[ noiz ]
See synonyms for noise on
  1. sound, especially of a loud, harsh, or confused kind: deafening noises.

  2. a sound of any kind: to hear a noise at the door.

  1. loud shouting, outcry, or clamor.

  2. a nonharmonious or discordant group of sounds.

  3. an electric disturbance in a communications system that interferes with or prevents reception of a signal or of information, as the buzz on a telephone or snow on a television screen.

  4. Informal. extraneous, irrelevant, or meaningless facts, information, statistics, etc.: The noise in the report obscured its useful information.

  5. Informal. rumor or gossip, especially slander.

  6. Usually noises .Informal. a statement or utterance that hints at or expresses a feeling or intention, especially without action being taken: There’s been some angry noise about the new curriculum. He’s making noises to the press about running for mayor. We’re hearing sympathetic noises from many countries, but haven't received any concrete offers of assistance.

verb (used with object),noised, nois·ing.
  1. to spread, as a report or rumor; disseminate (usually followed by about or abroad): A new scandal is being noised about.

verb (used without object),noised, nois·ing.
  1. to talk much or publicly.

  2. to make a noise, outcry, or clamor.

Origin of noise

First recorded in 1175–1225; Middle English, from Old French, from Latin nausea “seasickness”; see origin at nausea

synonym study For noise
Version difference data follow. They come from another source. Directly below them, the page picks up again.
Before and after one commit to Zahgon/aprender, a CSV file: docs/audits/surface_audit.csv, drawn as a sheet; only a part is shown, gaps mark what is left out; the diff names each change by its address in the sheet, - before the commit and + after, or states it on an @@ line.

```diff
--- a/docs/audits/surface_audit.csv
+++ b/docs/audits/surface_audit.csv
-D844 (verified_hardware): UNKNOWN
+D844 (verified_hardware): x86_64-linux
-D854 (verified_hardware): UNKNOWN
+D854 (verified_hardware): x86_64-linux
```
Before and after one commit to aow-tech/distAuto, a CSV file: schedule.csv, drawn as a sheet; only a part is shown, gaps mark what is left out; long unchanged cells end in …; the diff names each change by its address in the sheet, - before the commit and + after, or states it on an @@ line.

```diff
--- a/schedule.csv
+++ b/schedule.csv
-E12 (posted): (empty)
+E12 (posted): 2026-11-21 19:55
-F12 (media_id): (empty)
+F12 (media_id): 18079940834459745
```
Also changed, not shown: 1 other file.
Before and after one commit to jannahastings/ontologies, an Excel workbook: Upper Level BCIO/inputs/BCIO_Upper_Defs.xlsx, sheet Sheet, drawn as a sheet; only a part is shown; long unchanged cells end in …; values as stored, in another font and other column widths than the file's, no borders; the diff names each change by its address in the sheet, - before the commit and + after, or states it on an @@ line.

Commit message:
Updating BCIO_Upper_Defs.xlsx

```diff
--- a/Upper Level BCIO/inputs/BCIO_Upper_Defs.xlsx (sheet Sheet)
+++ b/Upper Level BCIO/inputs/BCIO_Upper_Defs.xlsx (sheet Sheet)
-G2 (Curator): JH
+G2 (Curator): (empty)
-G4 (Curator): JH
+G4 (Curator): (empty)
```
1. Noise, clamor, din, hubbub, racket refer to unmusical or confused sounds. Noise is the general word and is applied equally to soft or loud, confused or inharmonious sounds: street noises. Clamor and hubbub are alike in referring to loud noises resulting from shouting, cries, animated or excited tones, and the like; but in clamor the emphasis is on the meaning of the shouting, and in hubbub the emphasis is on the confused mingling of sounds: the clamor of an angry crowd; His voice could be heard above the hubbub. Din suggests a loud, resonant noise, painful if long continued: the din of a boiler works. Racket suggests a loud, confused noise of the kind produced by clatter or percussion: He always makes a racket when he cleans up the dishes. 2. See sound1.

Other words for noise

Other words from noise

  • un·noised, adjective Unabridged Based on the Random House Unabridged Dictionary, © Random House, Inc. 2023

How to use noise in a sentence

British Dictionary definitions for noise


/ (nɔɪz) /

  1. a sound, esp one that is loud or disturbing

  2. loud shouting; clamour; din

  1. any undesired electrical disturbance in a circuit, degrading the useful information in a signal: See also signal-to-noise ratio

  2. undesired or irrelevant elements in a visual image: removing noise from pictures

  3. talk or interest: noise about strikes

  4. (plural) conventional comments or sounds conveying a reaction, attitude, feeling, etc: she made sympathetic noises

  5. make a noise to talk a great deal or complain

  6. make noises about informal to give indications of one's intentions: the government is making noises about new social security arrangements

  7. noises off theatre sounds made offstage intended for the ears of the audience: used as a stage direction

  1. (tr; usually foll by abroad or about) to spread (news, gossip, etc)

  2. (intr) rare to talk loudly or at length

  1. (intr) rare to make a din or outcry; be noisy

Origin of noise

C13: from Old French, from Latin: nausea

Collins English Dictionary - Complete & Unabridged 2012 Digital Edition © William Collins Sons & Co. Ltd. 1979, 1986 © HarperCollins Publishers 1998, 2000, 2003, 2005, 2006, 2007, 2009, 2012